Problem to work on
In the records that follow, show each line where the word "README" is present.

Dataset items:
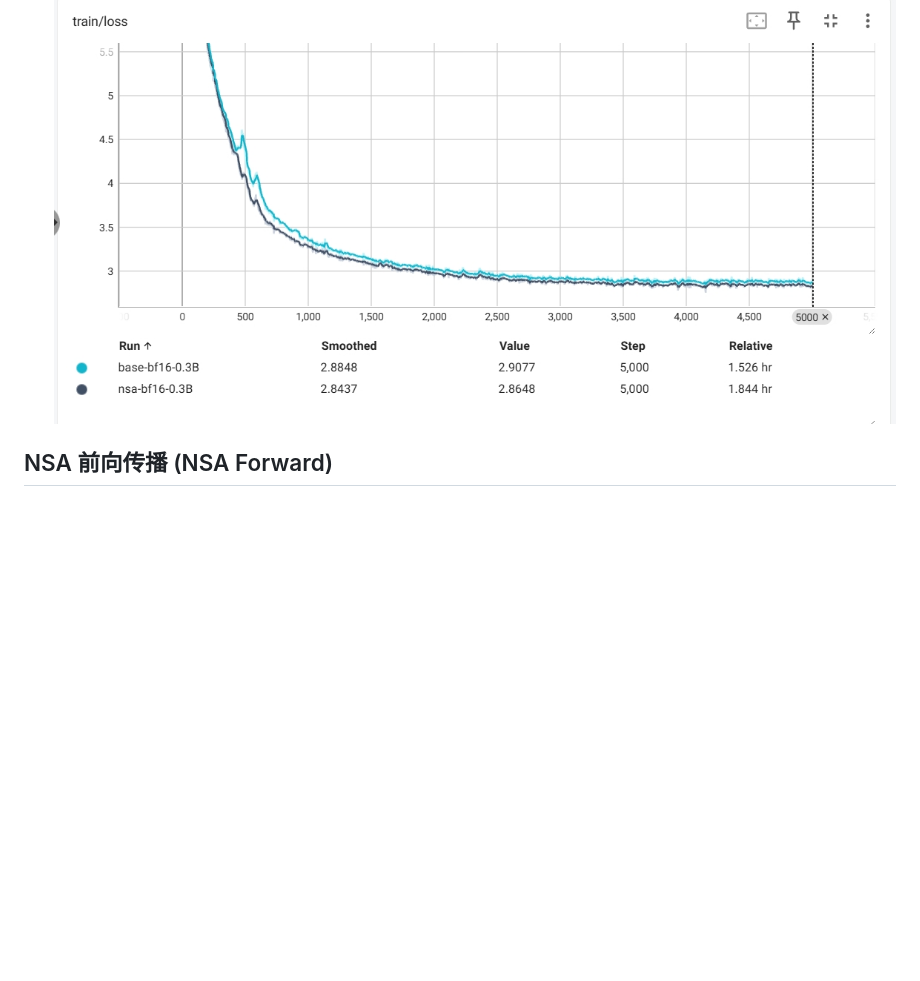
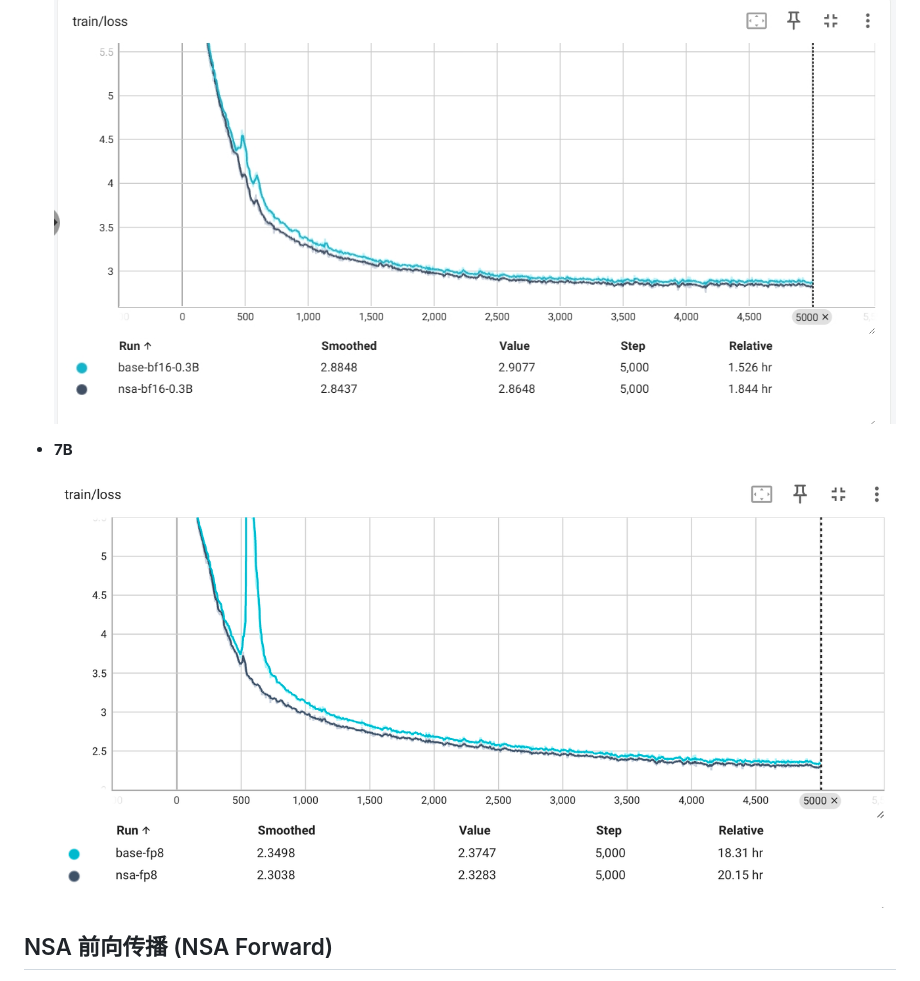
Before and after one commit to mdy666/Qwen-Native-Sparse-Attention, a Markdown page: README.md, the part around the change. GitHub-like rendering; pictures changed too: log/imgs/loss-7B.png (added); blank space fills up the shorter version.

Commit message:
update 7B loss

```diff
--- a/README.md
+++ b/README.md
@@ -36,6 +36,10 @@ bash train.sh --deepspeed --nsa --fp8 --fp8-pattern proj
 - **0.3B**
 
   ![Training Loss](./log/imgs/loss-0.3B.png)
+
+- **7B**
+
+  ![Training Loss](./log/imgs/loss-7B.png)
 
 
 ## NSA 前向传播 (NSA Forward)
```
Also changed, not shown: 2 other files.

Solution
Before and after one commit to mdy666/Qwen-Native-Sparse-Attention, a Markdown page: README.md, the part around the change. GitHub-like rendering; pictures changed too: log/imgs/loss-7B.png (added); blank space fills up the shorter version.
--- a/README.md
+++ b/README.md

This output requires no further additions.